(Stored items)
__________________________________________________
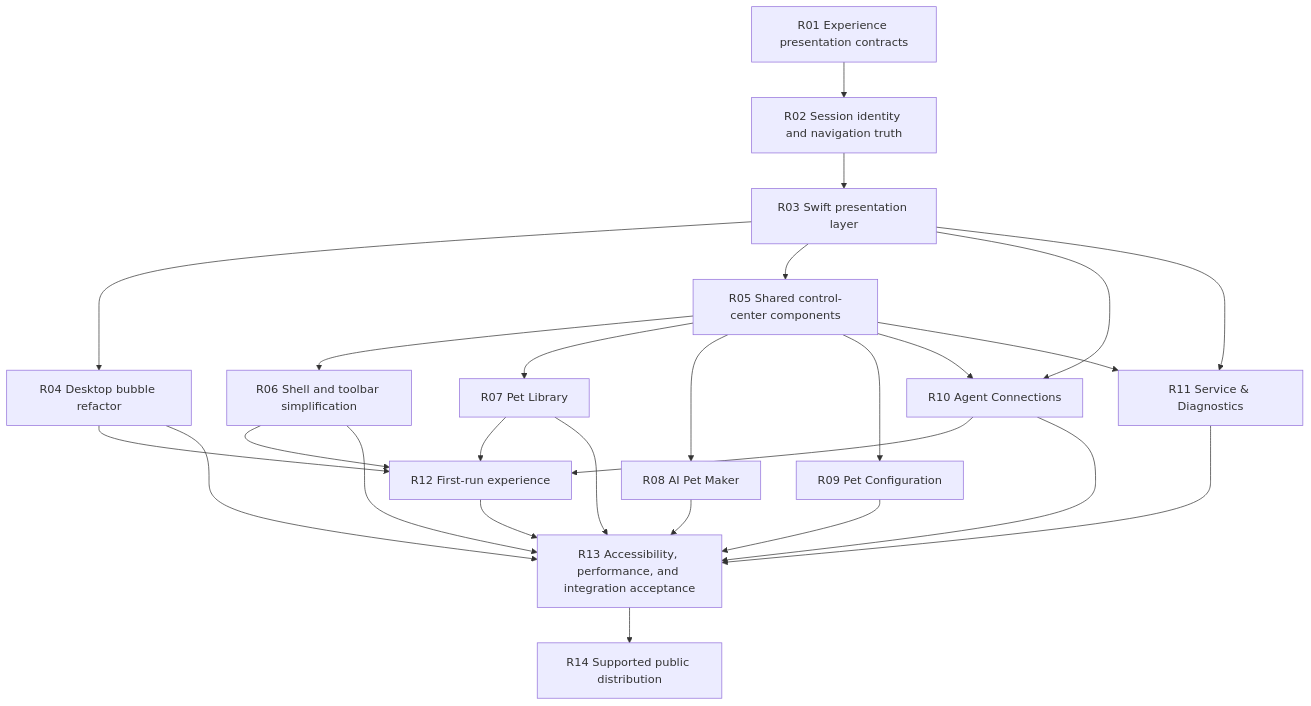
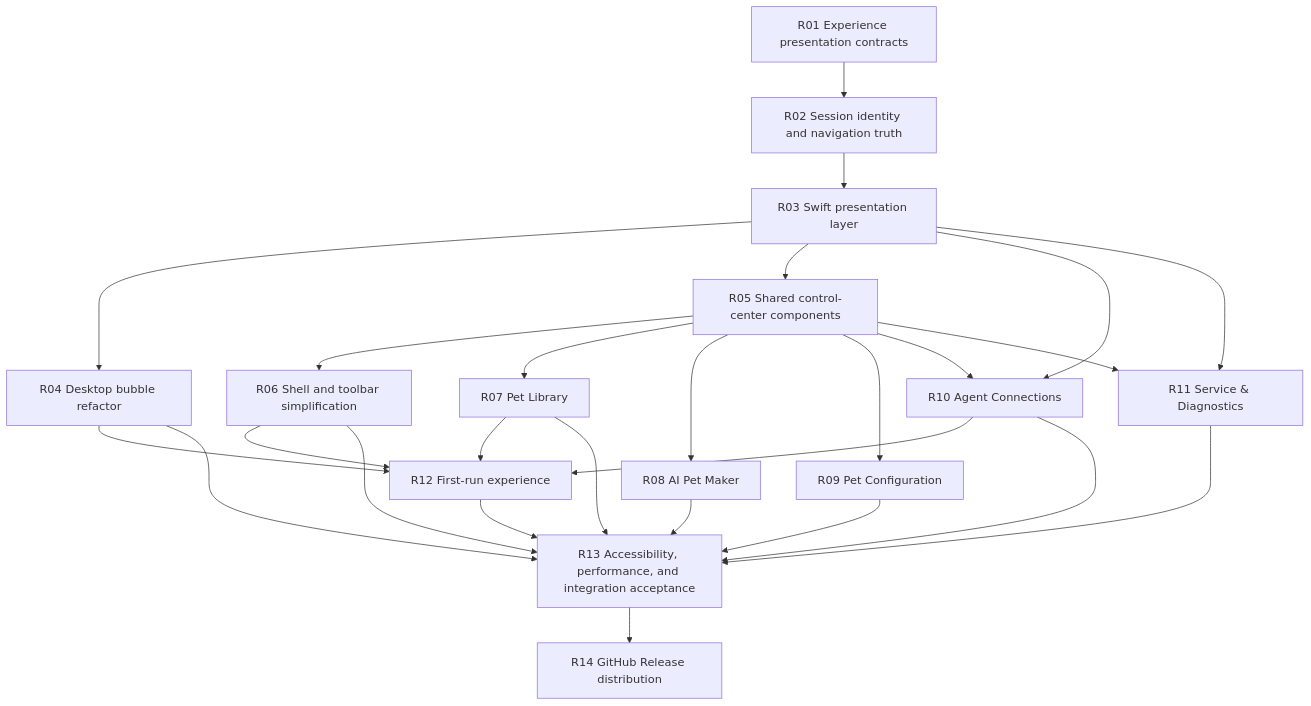
One commit to xjxtree/agent-pet-companion changed the diagram in docs/development/product-refactor-execution.md. Above: the diagram before and after it, drawn with Mermaid. The commit also changed other lines of this file and 46 other files, not shown here.

Commit message:
refactor: simplify product UI and GitHub release

````diff
--- a/docs/development/product-refactor-execution.md
+++ b/docs/development/product-refactor-execution.md
@@ -26,28 +26,28 @@
 ```mermaid
 flowchart TD
     R01["R01 Experience presentation contracts"] --> R02["R02 Session identity and navigation truth"]
     R02 --> R03["R03 Swift presentation layer"]
     R03 --> R04["R04 Desktop bubble refactor"]
     R03 --> R05["R05 Shared control-center components"]
     R05 --> R06["R06 Shell and toolbar simplification"]
     R05 --> R07["R07 Pet Library"]
     R05 --> R08["R08 AI Pet Maker"]
     R05 --> R09["R09 Pet Configuration"]
     R03 --> R10["R10 Agent Connections"]
     R05 --> R10
     R03 --> R11["R11 Service & Diagnostics"]
     R05 --> R11
     R06 --> R12["R12 First-run experience"]
     R07 --> R12
     R10 --> R12
     R04 --> R12
     R04 --> R13["R13 Accessibility, performance, and integration acceptance"]
     R06 --> R13
     R07 --> R13
     R08 --> R13
     R09 --> R13
     R10 --> R13
     R11 --> R13
     R12 --> R13
-    R13 --> R14["R14 Supported public distribution"]
+    R13 --> R14["R14 GitHub Release distribution"]
 ```
````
__________________________________________________
# [EXERCISE PROMPT]
A reply should hold exactly the lines from the one containing "Accessibility, performance, and" through the end of the data above, nothing more.

# [RESPONSE TO THE TASK]
     R04 --> R13["R13 Accessibility, performance, and integration acceptance"]
     R06 --> R13
     R07 --> R13
     R08 --> R13
     R09 --> R13
     R10 --> R13
     R11 --> R13
     R12 --> R13
-    R13 --> R14["R14 Supported public distribution"]
+    R13 --> R14["R14 GitHub Release distribution"]
 ```
````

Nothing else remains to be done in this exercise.